Wherever the string "Time" appears in the entries below, return the line that holds it.

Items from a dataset
◆ ◆ ◆ ◆ ◆

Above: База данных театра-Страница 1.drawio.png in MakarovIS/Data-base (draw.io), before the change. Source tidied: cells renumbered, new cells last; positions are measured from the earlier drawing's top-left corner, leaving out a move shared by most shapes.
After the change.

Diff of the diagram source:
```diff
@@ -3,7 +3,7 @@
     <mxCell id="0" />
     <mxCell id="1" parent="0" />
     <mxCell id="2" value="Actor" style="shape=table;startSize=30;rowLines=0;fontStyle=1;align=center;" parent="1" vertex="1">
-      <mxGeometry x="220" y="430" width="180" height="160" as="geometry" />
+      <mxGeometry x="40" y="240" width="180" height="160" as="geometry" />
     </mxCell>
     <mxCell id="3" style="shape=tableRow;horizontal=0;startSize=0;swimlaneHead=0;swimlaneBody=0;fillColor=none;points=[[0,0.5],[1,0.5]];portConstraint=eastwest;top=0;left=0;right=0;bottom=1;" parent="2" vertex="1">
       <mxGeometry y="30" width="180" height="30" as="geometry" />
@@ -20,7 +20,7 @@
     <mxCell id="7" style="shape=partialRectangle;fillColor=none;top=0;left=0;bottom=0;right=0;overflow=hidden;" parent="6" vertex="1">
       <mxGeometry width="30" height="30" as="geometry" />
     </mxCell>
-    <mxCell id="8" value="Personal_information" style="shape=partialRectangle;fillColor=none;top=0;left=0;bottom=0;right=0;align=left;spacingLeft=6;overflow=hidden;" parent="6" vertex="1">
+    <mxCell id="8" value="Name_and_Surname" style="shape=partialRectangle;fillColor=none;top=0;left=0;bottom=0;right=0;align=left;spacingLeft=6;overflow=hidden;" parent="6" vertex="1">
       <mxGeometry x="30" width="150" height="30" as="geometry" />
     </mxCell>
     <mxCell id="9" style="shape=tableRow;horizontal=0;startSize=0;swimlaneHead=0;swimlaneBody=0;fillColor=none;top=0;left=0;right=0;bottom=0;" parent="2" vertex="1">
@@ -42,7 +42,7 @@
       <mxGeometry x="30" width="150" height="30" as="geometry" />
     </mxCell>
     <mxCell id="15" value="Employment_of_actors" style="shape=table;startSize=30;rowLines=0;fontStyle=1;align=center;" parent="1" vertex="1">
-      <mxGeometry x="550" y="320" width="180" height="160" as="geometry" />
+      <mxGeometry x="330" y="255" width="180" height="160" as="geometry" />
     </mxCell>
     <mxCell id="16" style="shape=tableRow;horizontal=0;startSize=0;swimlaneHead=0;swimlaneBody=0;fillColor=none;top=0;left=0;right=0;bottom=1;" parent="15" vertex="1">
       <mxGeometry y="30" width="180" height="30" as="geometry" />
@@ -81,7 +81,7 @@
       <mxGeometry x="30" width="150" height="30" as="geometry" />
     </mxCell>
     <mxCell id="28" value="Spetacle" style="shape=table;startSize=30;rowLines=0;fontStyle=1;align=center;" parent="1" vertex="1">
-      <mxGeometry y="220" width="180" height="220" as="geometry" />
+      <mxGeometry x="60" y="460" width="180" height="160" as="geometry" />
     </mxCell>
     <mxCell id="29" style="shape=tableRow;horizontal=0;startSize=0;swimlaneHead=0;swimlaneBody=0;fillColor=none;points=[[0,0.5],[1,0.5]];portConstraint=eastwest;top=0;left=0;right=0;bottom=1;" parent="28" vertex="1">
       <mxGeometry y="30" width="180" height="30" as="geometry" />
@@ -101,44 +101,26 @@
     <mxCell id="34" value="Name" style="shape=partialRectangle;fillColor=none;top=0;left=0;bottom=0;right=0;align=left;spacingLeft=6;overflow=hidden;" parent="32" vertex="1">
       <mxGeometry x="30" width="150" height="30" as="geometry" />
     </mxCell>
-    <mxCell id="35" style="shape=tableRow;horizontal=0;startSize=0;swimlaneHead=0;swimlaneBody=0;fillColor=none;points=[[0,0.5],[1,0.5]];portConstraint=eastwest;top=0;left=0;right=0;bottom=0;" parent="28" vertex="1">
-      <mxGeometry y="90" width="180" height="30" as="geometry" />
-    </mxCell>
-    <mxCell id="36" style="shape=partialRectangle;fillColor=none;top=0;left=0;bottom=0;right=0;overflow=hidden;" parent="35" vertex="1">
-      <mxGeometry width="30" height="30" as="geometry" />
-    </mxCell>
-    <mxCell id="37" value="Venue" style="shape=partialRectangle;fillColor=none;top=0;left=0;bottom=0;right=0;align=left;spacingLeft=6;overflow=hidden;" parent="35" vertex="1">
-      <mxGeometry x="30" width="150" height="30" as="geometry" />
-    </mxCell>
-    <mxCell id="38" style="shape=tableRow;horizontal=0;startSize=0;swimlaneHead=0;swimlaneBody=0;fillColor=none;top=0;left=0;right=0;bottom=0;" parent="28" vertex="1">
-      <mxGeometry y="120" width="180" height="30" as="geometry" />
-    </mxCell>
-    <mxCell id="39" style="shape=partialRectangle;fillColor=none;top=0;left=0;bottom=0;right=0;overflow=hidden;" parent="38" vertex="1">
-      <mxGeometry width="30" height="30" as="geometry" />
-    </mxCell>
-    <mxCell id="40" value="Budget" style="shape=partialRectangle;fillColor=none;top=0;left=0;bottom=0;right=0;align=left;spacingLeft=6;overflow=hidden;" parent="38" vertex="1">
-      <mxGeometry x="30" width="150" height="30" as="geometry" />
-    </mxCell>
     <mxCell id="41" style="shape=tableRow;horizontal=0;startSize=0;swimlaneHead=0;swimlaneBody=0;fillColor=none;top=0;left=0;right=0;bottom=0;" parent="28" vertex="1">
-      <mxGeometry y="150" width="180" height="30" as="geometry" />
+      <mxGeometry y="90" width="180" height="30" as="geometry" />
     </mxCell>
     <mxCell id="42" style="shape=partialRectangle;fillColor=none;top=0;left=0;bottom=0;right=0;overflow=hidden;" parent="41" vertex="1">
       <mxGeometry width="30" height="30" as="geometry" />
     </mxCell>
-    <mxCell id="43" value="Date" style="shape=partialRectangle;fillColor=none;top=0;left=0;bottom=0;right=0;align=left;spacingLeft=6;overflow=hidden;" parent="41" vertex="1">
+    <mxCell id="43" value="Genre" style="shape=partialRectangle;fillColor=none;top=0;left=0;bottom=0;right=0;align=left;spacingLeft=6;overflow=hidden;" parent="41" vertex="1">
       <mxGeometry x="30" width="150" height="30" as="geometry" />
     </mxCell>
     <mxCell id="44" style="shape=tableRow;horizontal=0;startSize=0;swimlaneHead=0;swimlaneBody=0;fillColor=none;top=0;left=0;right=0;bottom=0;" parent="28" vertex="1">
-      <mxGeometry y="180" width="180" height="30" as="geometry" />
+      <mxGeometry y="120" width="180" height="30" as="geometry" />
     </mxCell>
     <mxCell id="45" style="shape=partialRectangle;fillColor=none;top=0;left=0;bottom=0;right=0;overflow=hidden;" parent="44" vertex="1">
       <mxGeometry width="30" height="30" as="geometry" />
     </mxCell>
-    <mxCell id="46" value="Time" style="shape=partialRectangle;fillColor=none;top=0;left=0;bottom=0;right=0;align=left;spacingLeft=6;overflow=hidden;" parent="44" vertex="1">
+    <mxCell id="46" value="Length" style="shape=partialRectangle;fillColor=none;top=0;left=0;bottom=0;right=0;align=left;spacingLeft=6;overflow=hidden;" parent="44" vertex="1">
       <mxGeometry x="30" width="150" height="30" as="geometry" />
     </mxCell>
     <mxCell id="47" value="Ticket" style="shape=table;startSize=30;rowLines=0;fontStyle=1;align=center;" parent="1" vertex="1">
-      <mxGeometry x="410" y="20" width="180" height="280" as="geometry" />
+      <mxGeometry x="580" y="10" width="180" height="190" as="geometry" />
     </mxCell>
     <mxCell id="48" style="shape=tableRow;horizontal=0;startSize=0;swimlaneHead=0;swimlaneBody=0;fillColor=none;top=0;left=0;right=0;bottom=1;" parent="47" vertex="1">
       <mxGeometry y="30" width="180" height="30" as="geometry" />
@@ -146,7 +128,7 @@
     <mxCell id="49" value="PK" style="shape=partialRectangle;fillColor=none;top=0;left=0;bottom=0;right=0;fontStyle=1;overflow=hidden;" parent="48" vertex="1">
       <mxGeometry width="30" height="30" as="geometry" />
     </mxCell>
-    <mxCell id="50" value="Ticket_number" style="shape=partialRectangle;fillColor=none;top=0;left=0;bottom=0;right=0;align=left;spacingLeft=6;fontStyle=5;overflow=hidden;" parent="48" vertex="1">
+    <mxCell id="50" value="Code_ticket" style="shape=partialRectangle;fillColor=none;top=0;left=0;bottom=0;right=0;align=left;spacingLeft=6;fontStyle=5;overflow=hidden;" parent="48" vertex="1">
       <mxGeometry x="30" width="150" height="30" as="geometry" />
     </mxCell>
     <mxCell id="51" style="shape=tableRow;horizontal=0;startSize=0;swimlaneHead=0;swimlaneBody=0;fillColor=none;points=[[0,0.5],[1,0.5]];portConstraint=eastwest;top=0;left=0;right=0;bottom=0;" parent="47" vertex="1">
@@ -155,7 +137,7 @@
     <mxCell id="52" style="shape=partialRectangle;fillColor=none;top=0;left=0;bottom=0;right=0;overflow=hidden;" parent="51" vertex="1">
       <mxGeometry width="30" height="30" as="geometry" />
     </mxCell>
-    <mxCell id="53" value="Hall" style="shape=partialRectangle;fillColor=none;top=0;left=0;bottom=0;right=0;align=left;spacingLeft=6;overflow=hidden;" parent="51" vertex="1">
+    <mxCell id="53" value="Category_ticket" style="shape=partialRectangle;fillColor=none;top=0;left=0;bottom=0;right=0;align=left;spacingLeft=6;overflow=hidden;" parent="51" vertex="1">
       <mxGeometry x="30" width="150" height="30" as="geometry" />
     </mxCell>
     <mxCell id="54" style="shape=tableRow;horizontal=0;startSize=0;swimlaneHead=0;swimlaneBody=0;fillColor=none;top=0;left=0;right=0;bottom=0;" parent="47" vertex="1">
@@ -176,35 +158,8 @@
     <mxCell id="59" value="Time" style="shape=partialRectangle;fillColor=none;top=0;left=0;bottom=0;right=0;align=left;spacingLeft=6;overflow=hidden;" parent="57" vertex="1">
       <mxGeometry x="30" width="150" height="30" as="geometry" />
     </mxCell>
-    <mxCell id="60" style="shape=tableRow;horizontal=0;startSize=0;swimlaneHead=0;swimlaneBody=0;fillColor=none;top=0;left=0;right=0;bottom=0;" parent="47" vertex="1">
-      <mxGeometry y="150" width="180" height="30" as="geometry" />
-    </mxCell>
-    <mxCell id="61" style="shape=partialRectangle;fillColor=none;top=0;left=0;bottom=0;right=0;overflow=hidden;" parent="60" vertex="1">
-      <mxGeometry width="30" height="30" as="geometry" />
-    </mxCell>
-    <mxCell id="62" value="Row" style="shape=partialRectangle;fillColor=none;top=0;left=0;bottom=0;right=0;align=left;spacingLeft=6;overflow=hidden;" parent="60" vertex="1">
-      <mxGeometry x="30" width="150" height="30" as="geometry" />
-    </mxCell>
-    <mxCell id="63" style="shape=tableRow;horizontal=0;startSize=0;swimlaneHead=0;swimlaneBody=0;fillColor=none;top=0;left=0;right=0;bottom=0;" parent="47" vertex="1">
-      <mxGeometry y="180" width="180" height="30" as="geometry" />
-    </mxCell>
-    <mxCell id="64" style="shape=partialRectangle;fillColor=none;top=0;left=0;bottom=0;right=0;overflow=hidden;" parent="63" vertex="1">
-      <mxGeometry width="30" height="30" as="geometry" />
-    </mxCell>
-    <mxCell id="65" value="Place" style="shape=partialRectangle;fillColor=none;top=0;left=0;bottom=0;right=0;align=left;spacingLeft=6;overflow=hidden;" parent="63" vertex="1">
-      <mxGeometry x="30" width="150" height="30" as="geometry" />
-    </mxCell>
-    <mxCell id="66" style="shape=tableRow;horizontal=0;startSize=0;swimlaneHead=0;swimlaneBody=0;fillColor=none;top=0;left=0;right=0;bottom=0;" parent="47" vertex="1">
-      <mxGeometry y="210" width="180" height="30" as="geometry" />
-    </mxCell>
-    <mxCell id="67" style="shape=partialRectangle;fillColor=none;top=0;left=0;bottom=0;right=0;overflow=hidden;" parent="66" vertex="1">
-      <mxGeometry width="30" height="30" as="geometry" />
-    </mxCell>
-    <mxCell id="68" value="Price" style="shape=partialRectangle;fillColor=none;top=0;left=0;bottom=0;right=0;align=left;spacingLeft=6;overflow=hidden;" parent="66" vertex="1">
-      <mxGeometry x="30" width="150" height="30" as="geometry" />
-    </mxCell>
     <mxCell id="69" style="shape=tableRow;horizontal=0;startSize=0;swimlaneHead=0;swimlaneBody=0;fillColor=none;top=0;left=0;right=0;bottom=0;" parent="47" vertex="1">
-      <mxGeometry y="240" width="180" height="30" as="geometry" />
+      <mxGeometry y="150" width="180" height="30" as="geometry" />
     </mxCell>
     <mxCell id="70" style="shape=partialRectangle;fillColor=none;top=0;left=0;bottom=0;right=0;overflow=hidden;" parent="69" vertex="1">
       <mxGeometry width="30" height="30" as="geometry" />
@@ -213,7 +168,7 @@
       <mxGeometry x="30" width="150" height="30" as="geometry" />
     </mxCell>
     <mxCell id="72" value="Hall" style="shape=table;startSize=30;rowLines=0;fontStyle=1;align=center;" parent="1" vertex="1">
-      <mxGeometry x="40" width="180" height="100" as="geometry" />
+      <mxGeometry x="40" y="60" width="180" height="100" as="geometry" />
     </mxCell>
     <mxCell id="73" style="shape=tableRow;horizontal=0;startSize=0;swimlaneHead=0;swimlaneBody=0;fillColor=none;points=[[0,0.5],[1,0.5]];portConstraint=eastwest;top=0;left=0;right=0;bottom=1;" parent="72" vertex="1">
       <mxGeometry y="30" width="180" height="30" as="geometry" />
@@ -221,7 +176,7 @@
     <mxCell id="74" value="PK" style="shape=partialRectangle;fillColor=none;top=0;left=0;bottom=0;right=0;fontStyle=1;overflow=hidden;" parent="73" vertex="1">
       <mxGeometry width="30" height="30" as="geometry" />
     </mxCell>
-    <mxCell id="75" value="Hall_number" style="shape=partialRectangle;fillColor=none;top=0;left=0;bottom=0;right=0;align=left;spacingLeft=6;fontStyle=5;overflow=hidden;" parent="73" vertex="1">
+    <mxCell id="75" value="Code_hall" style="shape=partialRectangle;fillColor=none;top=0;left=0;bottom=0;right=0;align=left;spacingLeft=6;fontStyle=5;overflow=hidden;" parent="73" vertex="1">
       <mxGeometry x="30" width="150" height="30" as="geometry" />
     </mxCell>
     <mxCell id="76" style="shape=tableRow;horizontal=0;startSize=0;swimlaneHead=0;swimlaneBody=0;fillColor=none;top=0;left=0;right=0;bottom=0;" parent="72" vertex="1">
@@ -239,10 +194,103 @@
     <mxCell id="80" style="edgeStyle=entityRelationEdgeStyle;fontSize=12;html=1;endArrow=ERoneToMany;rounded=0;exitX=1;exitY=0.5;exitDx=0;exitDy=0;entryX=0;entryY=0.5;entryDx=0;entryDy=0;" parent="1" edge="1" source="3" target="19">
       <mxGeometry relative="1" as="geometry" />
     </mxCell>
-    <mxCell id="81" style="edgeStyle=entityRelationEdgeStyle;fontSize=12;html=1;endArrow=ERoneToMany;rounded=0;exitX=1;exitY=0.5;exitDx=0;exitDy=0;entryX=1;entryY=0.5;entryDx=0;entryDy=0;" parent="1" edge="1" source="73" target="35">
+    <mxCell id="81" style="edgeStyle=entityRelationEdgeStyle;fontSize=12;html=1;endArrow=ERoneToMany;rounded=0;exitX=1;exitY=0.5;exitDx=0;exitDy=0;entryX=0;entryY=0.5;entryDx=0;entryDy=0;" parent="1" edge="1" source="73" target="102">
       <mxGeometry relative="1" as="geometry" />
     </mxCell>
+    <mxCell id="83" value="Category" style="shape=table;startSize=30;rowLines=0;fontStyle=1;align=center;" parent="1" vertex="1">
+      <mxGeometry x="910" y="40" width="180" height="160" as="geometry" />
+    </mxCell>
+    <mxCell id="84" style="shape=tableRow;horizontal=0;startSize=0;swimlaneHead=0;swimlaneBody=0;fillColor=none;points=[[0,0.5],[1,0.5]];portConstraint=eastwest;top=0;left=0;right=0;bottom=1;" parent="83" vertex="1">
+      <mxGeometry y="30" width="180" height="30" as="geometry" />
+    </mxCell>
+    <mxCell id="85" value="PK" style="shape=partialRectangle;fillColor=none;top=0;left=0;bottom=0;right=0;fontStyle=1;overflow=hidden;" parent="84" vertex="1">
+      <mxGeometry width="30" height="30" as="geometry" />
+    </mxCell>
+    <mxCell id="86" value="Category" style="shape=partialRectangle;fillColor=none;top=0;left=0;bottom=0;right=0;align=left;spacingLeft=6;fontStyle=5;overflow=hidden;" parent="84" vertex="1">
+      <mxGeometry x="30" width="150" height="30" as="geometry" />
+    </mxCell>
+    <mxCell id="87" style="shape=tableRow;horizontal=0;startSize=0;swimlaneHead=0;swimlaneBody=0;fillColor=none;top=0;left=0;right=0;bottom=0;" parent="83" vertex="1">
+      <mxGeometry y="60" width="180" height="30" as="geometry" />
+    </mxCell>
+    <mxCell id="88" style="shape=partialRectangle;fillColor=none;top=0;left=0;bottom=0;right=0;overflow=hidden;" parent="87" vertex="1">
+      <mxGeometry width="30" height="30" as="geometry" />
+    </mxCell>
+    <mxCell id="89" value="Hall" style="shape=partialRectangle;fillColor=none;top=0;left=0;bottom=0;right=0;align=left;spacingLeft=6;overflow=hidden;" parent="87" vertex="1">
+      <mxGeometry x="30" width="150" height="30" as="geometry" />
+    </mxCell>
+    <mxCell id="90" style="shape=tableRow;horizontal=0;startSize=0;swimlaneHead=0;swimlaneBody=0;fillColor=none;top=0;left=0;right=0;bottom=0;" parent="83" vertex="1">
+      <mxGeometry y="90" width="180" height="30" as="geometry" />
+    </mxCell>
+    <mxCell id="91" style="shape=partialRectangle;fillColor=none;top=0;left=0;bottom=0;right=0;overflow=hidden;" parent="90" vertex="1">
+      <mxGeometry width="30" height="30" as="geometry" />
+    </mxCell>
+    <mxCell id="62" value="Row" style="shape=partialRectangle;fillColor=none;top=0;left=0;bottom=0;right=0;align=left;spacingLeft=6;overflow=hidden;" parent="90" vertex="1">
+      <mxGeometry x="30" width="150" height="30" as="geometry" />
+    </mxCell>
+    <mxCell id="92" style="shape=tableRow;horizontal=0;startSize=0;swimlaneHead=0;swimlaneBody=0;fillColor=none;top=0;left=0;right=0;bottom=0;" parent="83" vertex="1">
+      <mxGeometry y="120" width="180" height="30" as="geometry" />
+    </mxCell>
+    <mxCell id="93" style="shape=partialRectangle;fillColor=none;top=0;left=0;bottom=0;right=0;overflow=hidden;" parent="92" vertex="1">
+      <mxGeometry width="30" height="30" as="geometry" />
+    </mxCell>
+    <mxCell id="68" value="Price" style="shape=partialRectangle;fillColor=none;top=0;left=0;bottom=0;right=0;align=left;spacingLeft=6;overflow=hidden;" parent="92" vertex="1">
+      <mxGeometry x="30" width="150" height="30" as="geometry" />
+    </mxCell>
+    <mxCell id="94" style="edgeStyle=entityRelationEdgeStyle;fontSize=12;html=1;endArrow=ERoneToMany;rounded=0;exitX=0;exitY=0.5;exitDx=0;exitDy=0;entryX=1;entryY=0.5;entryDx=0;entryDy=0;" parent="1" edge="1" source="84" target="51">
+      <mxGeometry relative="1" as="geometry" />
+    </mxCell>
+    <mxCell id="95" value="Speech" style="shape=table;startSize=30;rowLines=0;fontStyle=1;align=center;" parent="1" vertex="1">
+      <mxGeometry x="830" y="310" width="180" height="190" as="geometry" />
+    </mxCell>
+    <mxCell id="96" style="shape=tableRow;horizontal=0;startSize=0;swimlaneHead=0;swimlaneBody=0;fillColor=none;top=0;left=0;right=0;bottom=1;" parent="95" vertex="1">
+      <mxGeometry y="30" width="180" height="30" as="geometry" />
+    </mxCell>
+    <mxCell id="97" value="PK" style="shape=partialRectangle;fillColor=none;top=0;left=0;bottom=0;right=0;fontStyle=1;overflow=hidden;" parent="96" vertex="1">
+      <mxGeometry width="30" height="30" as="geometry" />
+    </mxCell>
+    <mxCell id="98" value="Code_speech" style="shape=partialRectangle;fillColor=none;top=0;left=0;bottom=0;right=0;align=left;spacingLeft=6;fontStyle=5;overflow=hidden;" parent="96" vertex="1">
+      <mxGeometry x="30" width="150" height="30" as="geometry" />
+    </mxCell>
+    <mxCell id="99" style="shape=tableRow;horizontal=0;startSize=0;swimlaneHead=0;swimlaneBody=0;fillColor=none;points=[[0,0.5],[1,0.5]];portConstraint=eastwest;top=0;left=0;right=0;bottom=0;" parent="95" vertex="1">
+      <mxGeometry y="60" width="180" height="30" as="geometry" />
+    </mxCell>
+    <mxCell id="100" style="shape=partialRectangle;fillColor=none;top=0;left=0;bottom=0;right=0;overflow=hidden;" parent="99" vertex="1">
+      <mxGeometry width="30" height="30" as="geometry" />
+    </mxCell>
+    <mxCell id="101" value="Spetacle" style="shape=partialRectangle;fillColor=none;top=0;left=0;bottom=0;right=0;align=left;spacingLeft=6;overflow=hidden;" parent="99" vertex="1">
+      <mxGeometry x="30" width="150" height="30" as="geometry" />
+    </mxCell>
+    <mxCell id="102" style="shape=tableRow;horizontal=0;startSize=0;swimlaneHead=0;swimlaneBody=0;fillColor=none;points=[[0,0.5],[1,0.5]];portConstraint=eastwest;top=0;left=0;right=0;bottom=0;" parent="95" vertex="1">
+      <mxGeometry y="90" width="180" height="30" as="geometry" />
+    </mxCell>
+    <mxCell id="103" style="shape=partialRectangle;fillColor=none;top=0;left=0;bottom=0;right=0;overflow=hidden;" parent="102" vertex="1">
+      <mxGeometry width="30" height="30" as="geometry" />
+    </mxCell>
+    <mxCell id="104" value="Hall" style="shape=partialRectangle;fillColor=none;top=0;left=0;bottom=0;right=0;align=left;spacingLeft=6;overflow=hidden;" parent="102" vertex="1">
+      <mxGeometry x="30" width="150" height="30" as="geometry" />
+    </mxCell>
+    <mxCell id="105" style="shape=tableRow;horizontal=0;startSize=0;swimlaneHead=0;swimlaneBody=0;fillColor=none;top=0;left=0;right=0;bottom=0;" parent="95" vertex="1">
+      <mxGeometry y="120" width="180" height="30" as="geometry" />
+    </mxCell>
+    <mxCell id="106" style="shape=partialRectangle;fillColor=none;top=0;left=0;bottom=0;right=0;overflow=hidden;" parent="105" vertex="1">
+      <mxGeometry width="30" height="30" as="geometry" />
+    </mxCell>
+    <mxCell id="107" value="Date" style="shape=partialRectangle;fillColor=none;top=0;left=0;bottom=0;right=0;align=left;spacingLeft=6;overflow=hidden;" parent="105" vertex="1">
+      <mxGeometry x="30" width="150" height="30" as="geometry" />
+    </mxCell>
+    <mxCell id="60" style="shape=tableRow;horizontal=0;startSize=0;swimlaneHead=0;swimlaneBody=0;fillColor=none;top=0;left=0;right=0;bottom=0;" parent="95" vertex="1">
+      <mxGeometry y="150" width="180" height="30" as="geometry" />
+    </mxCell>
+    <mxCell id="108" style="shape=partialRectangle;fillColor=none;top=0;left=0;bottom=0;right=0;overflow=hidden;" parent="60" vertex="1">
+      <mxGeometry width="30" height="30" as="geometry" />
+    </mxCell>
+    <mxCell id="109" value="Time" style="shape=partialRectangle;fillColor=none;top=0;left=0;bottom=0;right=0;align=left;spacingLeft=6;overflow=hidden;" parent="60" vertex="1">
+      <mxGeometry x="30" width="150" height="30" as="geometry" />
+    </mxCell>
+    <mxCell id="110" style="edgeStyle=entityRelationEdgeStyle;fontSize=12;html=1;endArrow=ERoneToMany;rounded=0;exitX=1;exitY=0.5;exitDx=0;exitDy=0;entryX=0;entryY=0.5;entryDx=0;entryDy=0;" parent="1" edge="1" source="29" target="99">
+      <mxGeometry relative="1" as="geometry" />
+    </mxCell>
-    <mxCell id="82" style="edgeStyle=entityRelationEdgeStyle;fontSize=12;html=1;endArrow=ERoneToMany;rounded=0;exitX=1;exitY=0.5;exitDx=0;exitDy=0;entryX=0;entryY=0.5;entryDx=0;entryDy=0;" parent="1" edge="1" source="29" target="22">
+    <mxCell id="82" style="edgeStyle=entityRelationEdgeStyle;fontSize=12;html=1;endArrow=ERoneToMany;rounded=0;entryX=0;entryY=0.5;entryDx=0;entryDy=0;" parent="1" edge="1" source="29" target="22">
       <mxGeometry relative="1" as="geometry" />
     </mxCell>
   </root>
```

◆ ◆ ◆ ◆ ◆

EXERCISE OUTPUT.
-    <mxCell id="46" value="Time" style="shape=partialRectangle;fillColor=none;top=0;left=0;bottom=0;right=0;align=left;spacingLeft=6;overflow=hidden;" parent="44" vertex="1">
     <mxCell id="59" value="Time" style="shape=partialRectangle;fillColor=none;top=0;left=0;bottom=0;right=0;align=left;spacingLeft=6;overflow=hidden;" parent="57" vertex="1">
+    <mxCell id="109" value="Time" style="shape=partialRectangle;fillColor=none;top=0;left=0;bottom=0;right=0;align=left;spacingLeft=6;overflow=hidden;" parent="60" vertex="1">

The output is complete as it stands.